The paper presented by Andrew Olson, ordinary Council member, argues that Tie Clubs do not meet the standards of the Union’s Equality of Opportunities Policy, namely, fostering ”an environment free of unfair discrimination and harassment”. Therefore, according to the policy, they should be suspended and not granted “the use of Union resources and facilities”.

The paper aims at the removal of the tankards of The 22s Club, The Chaps Club and The Links Club, at least until they “provide sufficient evidence that they comply with the Equal Opportunities Policy to the satisfaction of Union Council”.

This may mean the clubs would have to provide detailed information on their current student members’ demographic, including race, gender and social background. It is also likely that complying with an Equality of Opportunities Policy would translate into abandoning the “invite-only” member’s policy that many of these Clubs adopt.

This is not the first time the issue of Tie Clubs has been raised at Council according to Olson. However, he said that previous attempts to discuss the Union’s affiliation to these Clubs have been almost immediately terminated as a result of Tie Club pressures.

Olson told felix that he had been tasked by Council to find out whether the Links Club accepted women in their ranks (The 22s notoriously don’t), as there was no mention in their online resources. “After sending a one-line email to a member of the CGCA (CGCU alumni association) I received snarky remarks from different alumni in the subsequent alumni meetings. After this, it was extremely difficult for me to contact them and to try to organise events with them.”

Trying to look into Tie Club culture can also prove tricky when a large percentage of sabbatical officers are also members of these clubs. For example, Nas Andriopoulos, current Union President, is a member of the 22s, as is next year’s Deputy President (Finance and Services), Matt Blackett. This year’s Deputy President (Clubs and Societies), James Cox is reportedly a 22 and was initiated right before he was elected, during the election results party last year.

In response to felix’s enquiry the Union said: “The tie clubs are not affiliated to Imperial College Union and we do not fund, support, govern or administrate them in any way; their policies are their responsibility.”

We also approached the Chaps Chair George Warner.

According to Warner, the club has always “had a policy of promoting student and alumni involvement within Imperial College, especially the RSM.

“As of last year we introduced our first female member, after a vote including student and alumni members. This is not ‘tokenism’, but a genuine effort to change, as such the club has been inviting female members of the RSM to Chaps events for the last three years in a bid change general opinion of the club towards being all-inclusive. For the avoidance of doubt, we do not discriminate on any characteristic.”

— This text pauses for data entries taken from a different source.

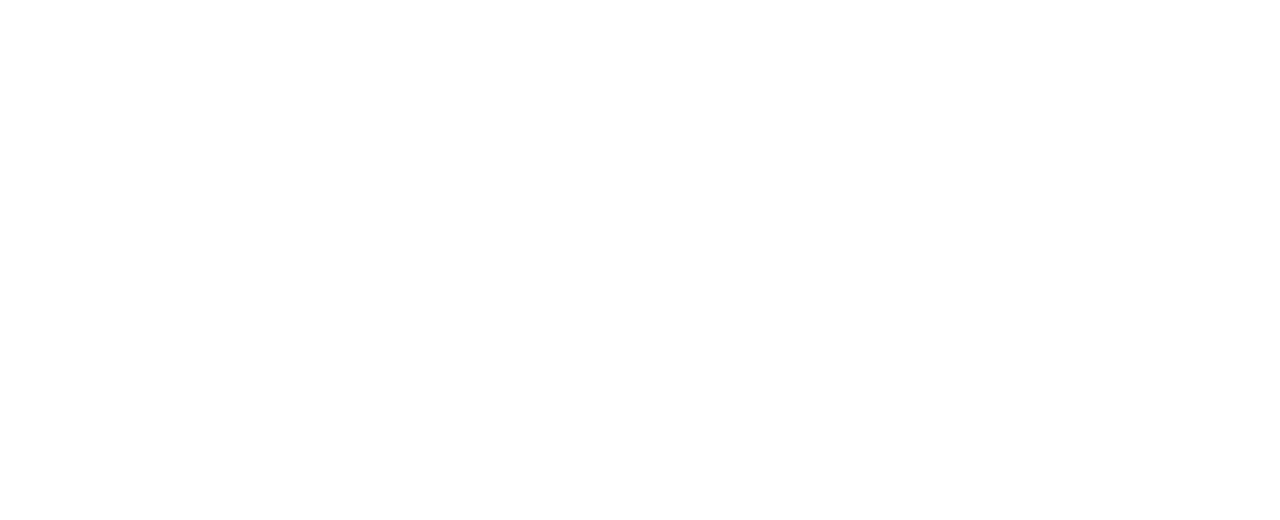
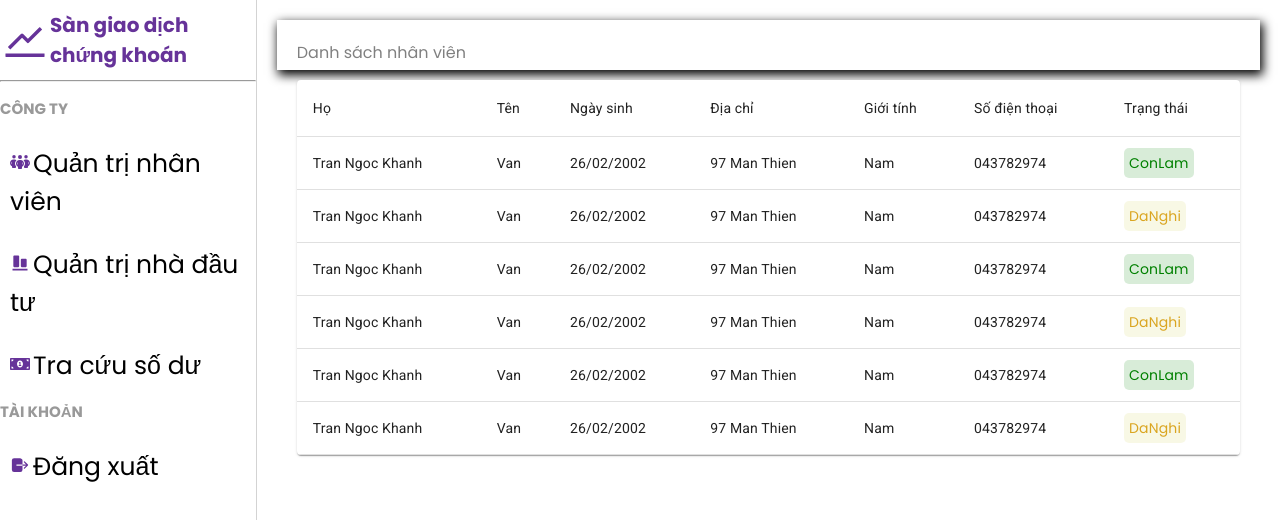
Before and after one commit to MaiHai999/ChungKhoanFrontEnd, a React (Create React App) app: page /home in a window 1280 px wide. Before the commit this address had no page. Shown: the top 520 px of the page. Built offline with nearby package versions, Linux system fonts and the light colour scheme; a web font is replaced by a local one.

Commit message:
complte login and start homepage

```diff
--- a/src/App.js
+++ b/src/App.js
@@ -1,6 +1,7 @@
 import logo from './logo.svg';
 import './App.css';
 import LoginFormContainer from './Page/Container/LoginFormContainer';
+import HomeContainer from './Page/Container/HomeContainer';
 import { BrowserRouter as Router, Routes, Route, BrowserRouter} from 'react-router-dom';
 
 function App() {
@@ -8,6 +9,7 @@
     <BrowserRouter>
       <Routes>
           <Route path="/login" element={<LoginFormContainer />} />
+          <Route path="/home" element={<HomeContainer/>} />
       </Routes>
     </BrowserRouter>
   );
--- a/src/Components/Sidebar.jsx
+++ b/src/Components/Sidebar.jsx
@@ -1,6 +1,6 @@
 import React from 'react'
 import { AiOutlineStock } from "react-icons/ai";
-import './Sidebar.css'
+import '../Styles/Sidebar.css'
 import { FaPeopleGroup } from "react-icons/fa6";
 import { SiShutterstock } from "react-icons/si";
 import { FaSellcast } from "react-icons/fa";
@@ -9,58 +9,72 @@
 import { MdPriceChange } from "react-icons/md";
 import { MdAccountBox } from "react-icons/md";
 import { IoLogOut } from "react-icons/io5";
-const Sidebar = () => {
+import { ConfigVariable } from '../config';
+
+
+const Sidebar = ({ onItemClick, role }) => {
   return (
     <div className='sidebar'>
       <div className='top'>
         <span className='logo'><AiOutlineStock /></span>
         <span className='stock'>Sàn giao dịch chứng khoán</span>
       </div>
-        <hr/>
+      <hr />
       <div className='center'>
         <ul>
+          {role === ConfigVariable.roleNV && (
+            <>
               <p className='title'>CÔNG TY</p>
-            <li>
-              <FaPeopleGroup className='icon'/>
+              <li onClick={() => onItemClick(ConfigVariable.NVtapQLNV)}>
+                <FaPeopleGroup className='icon' />
                 <span>Quản trị nhân viên</span>
               </li>
-            <li>
-              <RiAlignItemBottomFill className='icon'/>
+              <li onClick={() => onItemClick(ConfigVariable.NVtapQLNDT)}>
+                <RiAlignItemBottomFill className='icon' />
                 <span>Quản trị nhà đầu tư</span>
               </li>
-            <li>
-              <FaMoneyBillAlt className='icon'/>
+              <li onClick={() => onItemClick(ConfigVariable.NDTtapSoDu)}>
+                <FaMoneyBillAlt className='icon' />
                 <span>Tra cứu số dư</span>
               </li>
+            </>
+          )}
+
+          {role === ConfigVariable.roleSoGD && (
+            <>
               <p className='title'>SỞ GIAO DỊCH</p>
-            <li>
-              <SiShutterstock className='icon'/>
+              <li onClick={() => onItemClick(ConfigVariable.SoGDtapQLCoPhieu)}>
+                <SiShutterstock className='icon' />
                 <span>Quản trị cổ phiếu</span>
               </li>
-            <li>
-              <MdPriceChange className='icon'/>
-              <span>Tính giá tham chiếu cổ phiếu</span>
+              <li onClick={() => onItemClick(ConfigVariable.SoGDtapQLNVSan)}>
+                <MdPriceChange className='icon' />
+                <span>Quan lý nhân viên sàn</span>
               </li>
+            </>
+          )}
+
+          {role === ConfigVariable.roleNDT && (
+            <>
               <p className='title'>NHÀ ĐẦU TƯ</p>
-            <li>
-              <FaMoneyBillAlt className='icon'/>
+              <li onClick={() => onItemClick(ConfigVariable.NDTtapSoDu)}>
+                <FaMoneyBillAlt className='icon' />
                 <span>Tra cứu số dư</span>
               </li>
-            <li>
-              <FaSellcast className='icon'/>
+              <li onClick={() => onItemClick(ConfigVariable.NDTtapMua)}>
+                <FaSellcast className='icon' />
                 <span>Đặt lệnh mua</span>
               </li>
-            <li>
-              <FaSellcast className='icon'/>
+              <li onClick={() => onItemClick(ConfigVariable.NDTtapBan)}>
+                <FaSellcast className='icon' />
                 <span>Đặt lệnh bán</span>
               </li>
+            </>
+          )}
+
           <p className='title'>TÀI KHOẢN</p>
           <li>
-              <MdAccountBox className='icon'/>
-              <span>Hồ sơ cá nhân</span>
-            </li>
-            <li>
-              <IoLogOut className='icon'/>
+            <IoLogOut className='icon' />
             <span>Đăng xuất</span>
           </li>
         </ul>
--- a/src/Components/TableComponent.jsx
+++ b/src/Components/TableComponent.jsx
@@ -1,5 +1,5 @@
 import React from 'react'
-import './TableComponent.css'
+import '../Styles/TableComponent.css';
 import Table from '@mui/material/Table';
 import TableBody from '@mui/material/TableBody';
 import TableCell from '@mui/material/TableCell';
--- /dev/null
+++ b/src/Page/Container/EmployeeContainer.jsx
@@ -0,0 +1,10 @@
+import Employee from "../UIContainer/Employee";
+
+const EmployeeContainer = () => {
+
+    return(
+        <Employee/>
+    )
+}
+
+export default EmployeeContainer;
--- /dev/null
+++ b/src/Page/Container/HomeContainer.jsx
@@ -0,0 +1,13 @@
+import Home from "../UIContainer/Home";
+import { useLocation } from 'react-router-dom';
+
+const HomeContainer = () => {
+    const location = useLocation();
+    const role = location.state?.role;
+
+    return(
+        <Home role={role}/>
+    )
+}
+
+export default HomeContainer;
--- a/src/Page/Container/LoginFormContainer.jsx
+++ b/src/Page/Container/LoginFormContainer.jsx
@@ -3,9 +3,12 @@
 import React, { useEffect, useState } from 'react';
 import * as loginService from "../../Services/LoginService";
 import * as tokenHandler from "../../Utils/TokenHandler";
+import { useNavigate } from 'react-router-dom';
+import { ConfigVariable } from "../../config";
 
 
 const LoginFormContainer = () => {
+    const navigate = useNavigate();
     const [company, setCompany] = useState(1)
     const [role, setRole] = useState("NV")
     const [userName, setUsername] = useState('')
@@ -14,7 +17,17 @@
     const handleSubmit = async() => {
         const data = await loginService.Login({company:company, role:role, username:userName, password:password});
         if(data.isSuccess){
-            tokenHandler.saveAccessToken(data.data.data.access_token);
+            await tokenHandler.saveAccessToken(data.data.data.access_token);
+            if(company === '3'){
+                const dataToSend = {role: ConfigVariable.roleSoGD};
+                navigate('/home', { state: dataToSend });
+            }else if(role === 'NV'){
+                const dataToSend = {role: ConfigVariable.NV};
+                navigate('/home', { state: dataToSend });
+            }else if(role === "NDT"){
+                const dataToSend = {role: ConfigVariable.roleNDT};
+                navigate('/home', { state: dataToSend });
+            }
         }else{
             alert('Đăng nhập thất bại');
         }
@@ -22,6 +35,8 @@
 
     return (
         <LoginForm
+            role={role}
+            company={company}
             setCompany={setCompany}
             setRole={setRole}
             userName={userName}
--- /dev/null
+++ b/src/Page/UIContainer/Employee.jsx
@@ -0,0 +1,19 @@
+
+import ModalComponent from '../../Components/ModalComponent';
+import TableComponent from '../../Components/TableComponent';
+import '../../Styles/Home.css';
+
+const Employee = () => {
+
+    return (
+        <div className='listContainer'>
+            <div className="listTitle">Danh sách nhân viên</div>
+            <ModalComponent title="Xóa sản phẩm" open={false}>
+                <div>Bạn có chắc xóa sản phẩm này không?</div>
+            </ModalComponent>
+            <TableComponent />
+        </div>
+    )
+}
+
+export default Employee;
--- a/src/Page/UIContainer/Home.jsx
+++ b/src/Page/UIContainer/Home.jsx
@@ -1,19 +1,24 @@
 import Sidebar from '../../Components/Sidebar';
-import './Home.css'
-import ModalComponent from '../../Components/ModalComponent';
-import TableComponent from '../../Components/TableComponent';
-const Home = () => {
+import '../../Styles/Home.css';
+import { ConfigVariable } from '../../config';
+import React, { useState } from 'react';
+import EmployeeContainer from '../Container/EmployeeContainer';
+
+const Home = ({role = ConfigVariable.roleNV}) => {
+  const [currentView, setCurrentView] = useState(ConfigVariable.NVtapQLNV);
+
+  const onItemClick = (key) => {
+    setCurrentView(key);
+  }
+
   return (
     <div className='home'>
-      <Sidebar/>
+      <Sidebar onItemClick={onItemClick} role={role}/>
       <div className='homeContainer'>
-        <div className='listContainer'>
-          <div className="listTitle">Danh sách nhân viên</div>
-          <ModalComponent title="Xóa sản phẩm" open={false}>
-            <div>Bạn có chắc xóa sản phẩm này không?</div>
-          </ModalComponent>
-          <TableComponent/>
-        </div>
+        {currentView === ConfigVariable.NVtapQLNV && (
+          <EmployeeContainer />
+        )}
+
       </div>
     </div>
   )
--- a/src/Page/UIContainer/LoginForm.jsx
+++ b/src/Page/UIContainer/LoginForm.jsx
@@ -15,8 +15,8 @@
     setCompany(event.target.value)
   }
   const roleOptions = [
-    {label : 'Nhân Viên', value :1},
-    {label : 'Nhà Đầu tư', value :2},
+    {label : 'Nhân Viên', value :"NV"},
+    {label : 'Nhà Đầu tư', value :"NDT"},
   ]
   function handleSelectedRole(event){
     setRole(event.target.value)
--- a/src/Services/LoginService.jsx
+++ b/src/Services/LoginService.jsx
@@ -5,11 +5,12 @@
 export const Login = async({company, role, username, password}) => {
     try {
         const data = {
-            site: company,
+            site: isNaN(Number(company)) ? company : Number(company),
             role:role,
             username: username,
             password: password,
         }
+        console.log(data);
         const urlCall = URL + "auth/login";
         const response = await CallAPI({url:urlCall, data:data})
         return createResponseFrame(true, response.data);
--- a/src/Utils/TokenHandler.jsx
+++ b/src/Utils/TokenHandler.jsx
@@ -1,14 +1,14 @@
 
 
 
-export const saveAccessToken = (token) => {
+export const  saveAccessToken = async(token) => {
     localStorage.setItem('access_token', token);
 };
 
-export const getAccessToken = () => {
+export const getAccessToken = async() => {
     return localStorage.getItem('access_token');
 };
 
-export const removeAccessToken = () => {
+export const removeAccessToken = async() => {
     localStorage.removeItem('access_token');
 };
--- a/src/config.jsx
+++ b/src/config.jsx
@@ -1,2 +1,16 @@
+
+export const ConfigVariable = {
+    NVtapQLNV:1,
+    NVtapQLNDT:2,
+    NVtapQLSoDu:3,
+    SoGDtapQLCoPhieu:4,
+    SoGDtapQLNVSan:5,
+    NDTtapSoDu:6,
+    NDTtapMua:7,
+    NDTtapBan:8,
+    roleNV:1,
+    roleNDT:2,
+    roleSoGD:3,
+}
 
 export const URL = "http://127.0.0.1:9999/"
```
Lines whose indentation alone changed are shown as unchanged.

Whether the Tie Clubs will successfully refute Olson’s Claims remains to be seen.